TASK TO CARRY OUT:
Using the material that follows, output exactly the lines from the one containing "CNB Build 云原生构建流水线" through the one containing "LLM Agent 设计与开发（模式选型/评估闭环）", with both ends kept.

INPUT DATA:
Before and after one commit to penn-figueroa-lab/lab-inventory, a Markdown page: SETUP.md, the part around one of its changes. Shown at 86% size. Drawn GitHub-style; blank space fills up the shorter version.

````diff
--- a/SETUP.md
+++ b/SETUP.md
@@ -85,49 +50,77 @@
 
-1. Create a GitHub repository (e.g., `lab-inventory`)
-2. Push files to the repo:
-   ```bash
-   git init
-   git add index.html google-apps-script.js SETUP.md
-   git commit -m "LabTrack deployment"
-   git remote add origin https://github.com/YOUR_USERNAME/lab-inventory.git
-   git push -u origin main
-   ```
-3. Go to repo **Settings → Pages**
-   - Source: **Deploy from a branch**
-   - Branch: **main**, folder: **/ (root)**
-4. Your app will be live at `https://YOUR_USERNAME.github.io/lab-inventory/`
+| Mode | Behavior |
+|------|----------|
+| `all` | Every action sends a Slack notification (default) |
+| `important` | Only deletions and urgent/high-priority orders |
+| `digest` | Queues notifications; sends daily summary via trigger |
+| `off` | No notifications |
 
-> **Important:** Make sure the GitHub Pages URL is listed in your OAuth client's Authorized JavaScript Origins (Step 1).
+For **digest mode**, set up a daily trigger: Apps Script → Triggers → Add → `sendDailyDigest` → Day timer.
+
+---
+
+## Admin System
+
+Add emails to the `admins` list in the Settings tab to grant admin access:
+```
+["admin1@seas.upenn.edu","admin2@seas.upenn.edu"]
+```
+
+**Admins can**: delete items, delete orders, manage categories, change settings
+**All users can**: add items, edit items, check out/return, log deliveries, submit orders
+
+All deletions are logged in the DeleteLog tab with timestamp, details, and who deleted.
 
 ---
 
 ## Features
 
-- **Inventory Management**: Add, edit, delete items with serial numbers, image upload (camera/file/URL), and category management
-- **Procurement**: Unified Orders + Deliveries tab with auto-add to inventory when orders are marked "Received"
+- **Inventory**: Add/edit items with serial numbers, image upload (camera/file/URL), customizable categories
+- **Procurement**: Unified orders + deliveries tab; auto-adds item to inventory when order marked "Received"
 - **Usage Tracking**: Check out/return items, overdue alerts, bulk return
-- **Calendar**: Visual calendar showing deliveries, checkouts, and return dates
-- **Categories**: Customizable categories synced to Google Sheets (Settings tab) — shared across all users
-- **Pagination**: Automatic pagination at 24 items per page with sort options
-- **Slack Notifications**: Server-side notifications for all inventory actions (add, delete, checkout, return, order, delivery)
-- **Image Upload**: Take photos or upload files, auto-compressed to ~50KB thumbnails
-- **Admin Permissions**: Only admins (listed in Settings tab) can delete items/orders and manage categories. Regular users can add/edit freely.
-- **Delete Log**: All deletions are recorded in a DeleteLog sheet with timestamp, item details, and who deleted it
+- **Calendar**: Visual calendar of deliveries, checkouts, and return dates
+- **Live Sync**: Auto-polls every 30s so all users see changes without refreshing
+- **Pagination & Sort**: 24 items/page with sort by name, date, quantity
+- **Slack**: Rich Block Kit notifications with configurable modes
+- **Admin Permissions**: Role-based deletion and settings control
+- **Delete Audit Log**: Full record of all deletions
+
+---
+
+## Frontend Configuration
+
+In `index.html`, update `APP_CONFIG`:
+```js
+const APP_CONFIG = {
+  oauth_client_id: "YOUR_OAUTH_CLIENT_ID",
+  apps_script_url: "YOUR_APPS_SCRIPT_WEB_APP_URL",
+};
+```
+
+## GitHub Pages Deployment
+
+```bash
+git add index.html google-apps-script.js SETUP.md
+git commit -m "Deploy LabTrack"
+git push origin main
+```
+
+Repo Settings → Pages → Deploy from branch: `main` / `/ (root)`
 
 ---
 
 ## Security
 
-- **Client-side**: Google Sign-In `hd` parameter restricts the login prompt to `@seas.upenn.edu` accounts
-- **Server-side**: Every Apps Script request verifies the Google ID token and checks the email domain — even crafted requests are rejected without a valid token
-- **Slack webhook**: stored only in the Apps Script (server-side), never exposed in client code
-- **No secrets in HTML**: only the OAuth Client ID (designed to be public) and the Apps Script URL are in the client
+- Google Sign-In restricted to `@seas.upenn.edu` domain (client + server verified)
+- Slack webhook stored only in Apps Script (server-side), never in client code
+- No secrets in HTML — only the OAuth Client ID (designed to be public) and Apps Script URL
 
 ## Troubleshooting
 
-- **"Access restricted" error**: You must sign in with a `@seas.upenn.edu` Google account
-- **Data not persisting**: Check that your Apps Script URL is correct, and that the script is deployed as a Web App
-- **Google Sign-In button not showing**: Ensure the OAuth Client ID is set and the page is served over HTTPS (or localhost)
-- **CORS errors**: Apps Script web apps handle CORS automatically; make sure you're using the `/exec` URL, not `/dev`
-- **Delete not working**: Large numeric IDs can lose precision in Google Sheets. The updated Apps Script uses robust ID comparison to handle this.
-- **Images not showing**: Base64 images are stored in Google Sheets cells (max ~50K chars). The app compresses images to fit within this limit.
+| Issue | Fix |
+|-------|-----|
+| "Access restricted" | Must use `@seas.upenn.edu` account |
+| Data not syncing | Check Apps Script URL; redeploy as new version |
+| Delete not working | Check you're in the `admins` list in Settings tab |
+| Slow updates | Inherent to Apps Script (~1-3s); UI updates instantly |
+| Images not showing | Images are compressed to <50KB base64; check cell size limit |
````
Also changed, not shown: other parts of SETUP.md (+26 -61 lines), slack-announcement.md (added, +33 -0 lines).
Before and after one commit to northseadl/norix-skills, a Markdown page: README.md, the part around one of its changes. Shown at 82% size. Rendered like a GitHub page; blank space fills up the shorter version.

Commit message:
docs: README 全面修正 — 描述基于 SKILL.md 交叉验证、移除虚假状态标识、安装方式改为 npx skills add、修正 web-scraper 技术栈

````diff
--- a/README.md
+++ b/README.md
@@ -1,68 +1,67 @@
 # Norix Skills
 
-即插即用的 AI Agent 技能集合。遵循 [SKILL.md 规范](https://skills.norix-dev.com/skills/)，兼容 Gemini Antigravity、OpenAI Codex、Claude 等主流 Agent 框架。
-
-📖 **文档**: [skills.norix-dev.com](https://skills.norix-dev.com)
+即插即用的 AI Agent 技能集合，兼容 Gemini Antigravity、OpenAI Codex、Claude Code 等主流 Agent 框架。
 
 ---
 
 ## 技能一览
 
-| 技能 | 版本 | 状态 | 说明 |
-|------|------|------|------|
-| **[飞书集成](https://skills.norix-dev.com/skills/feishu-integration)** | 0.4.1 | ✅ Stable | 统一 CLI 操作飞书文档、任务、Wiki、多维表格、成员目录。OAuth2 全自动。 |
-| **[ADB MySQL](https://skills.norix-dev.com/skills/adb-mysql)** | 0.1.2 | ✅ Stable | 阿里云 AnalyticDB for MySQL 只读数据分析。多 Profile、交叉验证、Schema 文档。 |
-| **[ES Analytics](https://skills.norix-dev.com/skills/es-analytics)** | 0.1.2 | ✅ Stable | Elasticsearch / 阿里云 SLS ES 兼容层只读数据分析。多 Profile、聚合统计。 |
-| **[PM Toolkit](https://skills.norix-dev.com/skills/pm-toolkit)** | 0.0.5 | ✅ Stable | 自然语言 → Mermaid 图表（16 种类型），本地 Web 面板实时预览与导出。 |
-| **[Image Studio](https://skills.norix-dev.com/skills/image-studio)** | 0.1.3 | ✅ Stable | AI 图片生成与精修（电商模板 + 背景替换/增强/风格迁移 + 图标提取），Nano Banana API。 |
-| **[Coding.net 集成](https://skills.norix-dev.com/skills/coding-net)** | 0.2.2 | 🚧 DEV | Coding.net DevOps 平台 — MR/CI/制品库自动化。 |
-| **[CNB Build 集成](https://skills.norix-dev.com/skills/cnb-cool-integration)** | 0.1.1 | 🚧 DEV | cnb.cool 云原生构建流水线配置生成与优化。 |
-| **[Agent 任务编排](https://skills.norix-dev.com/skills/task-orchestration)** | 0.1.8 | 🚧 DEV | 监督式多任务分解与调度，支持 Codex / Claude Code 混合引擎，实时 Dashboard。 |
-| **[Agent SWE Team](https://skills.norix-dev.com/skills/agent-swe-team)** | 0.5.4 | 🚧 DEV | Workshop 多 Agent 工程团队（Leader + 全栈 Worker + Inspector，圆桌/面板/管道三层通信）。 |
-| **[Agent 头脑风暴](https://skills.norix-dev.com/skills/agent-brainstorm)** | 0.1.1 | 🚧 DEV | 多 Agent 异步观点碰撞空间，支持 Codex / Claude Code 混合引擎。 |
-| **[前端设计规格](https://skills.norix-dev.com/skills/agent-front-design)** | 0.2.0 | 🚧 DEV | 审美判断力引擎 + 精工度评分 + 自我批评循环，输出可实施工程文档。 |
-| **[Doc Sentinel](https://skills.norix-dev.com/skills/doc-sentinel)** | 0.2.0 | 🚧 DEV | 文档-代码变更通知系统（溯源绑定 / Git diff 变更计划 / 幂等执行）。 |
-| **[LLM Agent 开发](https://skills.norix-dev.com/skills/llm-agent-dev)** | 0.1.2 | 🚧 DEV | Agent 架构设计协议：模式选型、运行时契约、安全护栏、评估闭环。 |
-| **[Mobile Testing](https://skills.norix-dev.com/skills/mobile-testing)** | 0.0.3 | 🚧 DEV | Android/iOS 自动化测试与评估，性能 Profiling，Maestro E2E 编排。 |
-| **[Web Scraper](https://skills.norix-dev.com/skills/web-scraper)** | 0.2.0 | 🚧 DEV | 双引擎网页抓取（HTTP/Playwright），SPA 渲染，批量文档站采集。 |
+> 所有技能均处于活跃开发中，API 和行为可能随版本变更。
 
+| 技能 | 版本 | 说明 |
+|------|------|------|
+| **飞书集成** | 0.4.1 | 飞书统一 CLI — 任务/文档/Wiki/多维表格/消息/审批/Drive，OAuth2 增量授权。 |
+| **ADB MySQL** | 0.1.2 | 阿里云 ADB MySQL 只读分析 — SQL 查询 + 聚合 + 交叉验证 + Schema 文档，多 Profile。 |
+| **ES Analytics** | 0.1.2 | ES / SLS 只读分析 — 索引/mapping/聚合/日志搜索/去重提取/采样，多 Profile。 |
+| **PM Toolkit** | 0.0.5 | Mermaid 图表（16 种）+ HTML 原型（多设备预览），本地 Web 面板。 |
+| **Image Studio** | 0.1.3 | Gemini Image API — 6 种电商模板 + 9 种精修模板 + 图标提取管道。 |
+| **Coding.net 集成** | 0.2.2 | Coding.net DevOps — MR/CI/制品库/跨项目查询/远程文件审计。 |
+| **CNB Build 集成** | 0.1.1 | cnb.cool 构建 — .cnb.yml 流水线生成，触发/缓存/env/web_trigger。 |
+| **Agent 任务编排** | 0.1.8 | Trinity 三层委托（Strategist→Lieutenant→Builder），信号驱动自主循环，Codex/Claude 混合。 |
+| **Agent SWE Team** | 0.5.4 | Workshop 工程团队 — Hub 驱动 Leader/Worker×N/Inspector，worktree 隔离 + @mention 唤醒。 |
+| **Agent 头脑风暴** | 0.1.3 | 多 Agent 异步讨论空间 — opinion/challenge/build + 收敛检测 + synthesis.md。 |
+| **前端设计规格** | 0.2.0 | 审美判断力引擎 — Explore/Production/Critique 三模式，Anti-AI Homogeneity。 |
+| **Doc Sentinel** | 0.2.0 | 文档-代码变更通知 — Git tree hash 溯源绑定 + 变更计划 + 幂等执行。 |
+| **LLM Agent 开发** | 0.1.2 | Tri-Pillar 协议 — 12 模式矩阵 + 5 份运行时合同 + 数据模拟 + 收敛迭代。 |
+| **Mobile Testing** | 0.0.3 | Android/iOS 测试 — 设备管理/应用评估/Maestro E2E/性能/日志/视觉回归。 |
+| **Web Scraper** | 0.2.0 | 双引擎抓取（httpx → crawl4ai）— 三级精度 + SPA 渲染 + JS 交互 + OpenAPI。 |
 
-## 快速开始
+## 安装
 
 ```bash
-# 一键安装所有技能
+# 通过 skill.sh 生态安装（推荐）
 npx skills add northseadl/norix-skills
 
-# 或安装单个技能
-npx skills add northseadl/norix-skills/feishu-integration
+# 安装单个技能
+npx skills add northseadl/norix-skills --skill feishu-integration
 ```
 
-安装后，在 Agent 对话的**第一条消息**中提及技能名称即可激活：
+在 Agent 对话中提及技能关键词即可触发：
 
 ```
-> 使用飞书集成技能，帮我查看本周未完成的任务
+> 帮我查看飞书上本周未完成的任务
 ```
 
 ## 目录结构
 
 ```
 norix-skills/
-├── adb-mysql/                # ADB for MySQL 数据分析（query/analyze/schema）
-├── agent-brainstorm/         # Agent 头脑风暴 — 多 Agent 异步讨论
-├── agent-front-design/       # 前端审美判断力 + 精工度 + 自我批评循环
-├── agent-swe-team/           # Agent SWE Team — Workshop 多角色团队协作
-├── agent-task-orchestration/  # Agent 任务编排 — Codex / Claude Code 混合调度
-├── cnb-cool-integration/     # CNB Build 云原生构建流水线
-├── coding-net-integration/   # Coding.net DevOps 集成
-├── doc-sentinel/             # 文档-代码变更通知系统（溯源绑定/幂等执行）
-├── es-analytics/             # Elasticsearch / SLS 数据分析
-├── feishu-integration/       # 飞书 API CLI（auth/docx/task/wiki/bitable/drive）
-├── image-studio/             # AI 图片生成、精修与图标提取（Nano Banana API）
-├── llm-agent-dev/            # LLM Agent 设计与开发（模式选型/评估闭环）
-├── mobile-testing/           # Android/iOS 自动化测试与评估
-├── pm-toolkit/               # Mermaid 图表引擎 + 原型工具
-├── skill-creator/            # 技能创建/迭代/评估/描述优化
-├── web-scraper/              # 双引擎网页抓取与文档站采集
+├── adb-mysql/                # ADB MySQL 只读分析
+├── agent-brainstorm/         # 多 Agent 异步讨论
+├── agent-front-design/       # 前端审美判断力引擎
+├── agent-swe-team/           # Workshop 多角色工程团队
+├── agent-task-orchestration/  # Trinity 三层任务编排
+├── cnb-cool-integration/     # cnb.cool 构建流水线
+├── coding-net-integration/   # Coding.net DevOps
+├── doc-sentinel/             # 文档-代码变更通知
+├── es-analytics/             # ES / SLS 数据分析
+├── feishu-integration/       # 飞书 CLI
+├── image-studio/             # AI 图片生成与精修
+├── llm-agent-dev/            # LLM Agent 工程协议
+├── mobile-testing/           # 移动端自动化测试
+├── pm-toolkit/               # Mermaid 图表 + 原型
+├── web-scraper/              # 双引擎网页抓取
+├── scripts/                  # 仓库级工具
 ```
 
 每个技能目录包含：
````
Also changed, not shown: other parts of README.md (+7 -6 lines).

EXERCISE OUTPUT:
-├── cnb-cool-integration/     # CNB Build 云原生构建流水线
-├── coding-net-integration/   # Coding.net DevOps 集成
-├── doc-sentinel/             # 文档-代码变更通知系统（溯源绑定/幂等执行）
-├── es-analytics/             # Elasticsearch / SLS 数据分析
-├── feishu-integration/       # 飞书 API CLI（auth/docx/task/wiki/bitable/drive）
-├── image-studio/             # AI 图片生成、精修与图标提取（Nano Banana API）
-├── llm-agent-dev/            # LLM Agent 设计与开发（模式选型/评估闭环）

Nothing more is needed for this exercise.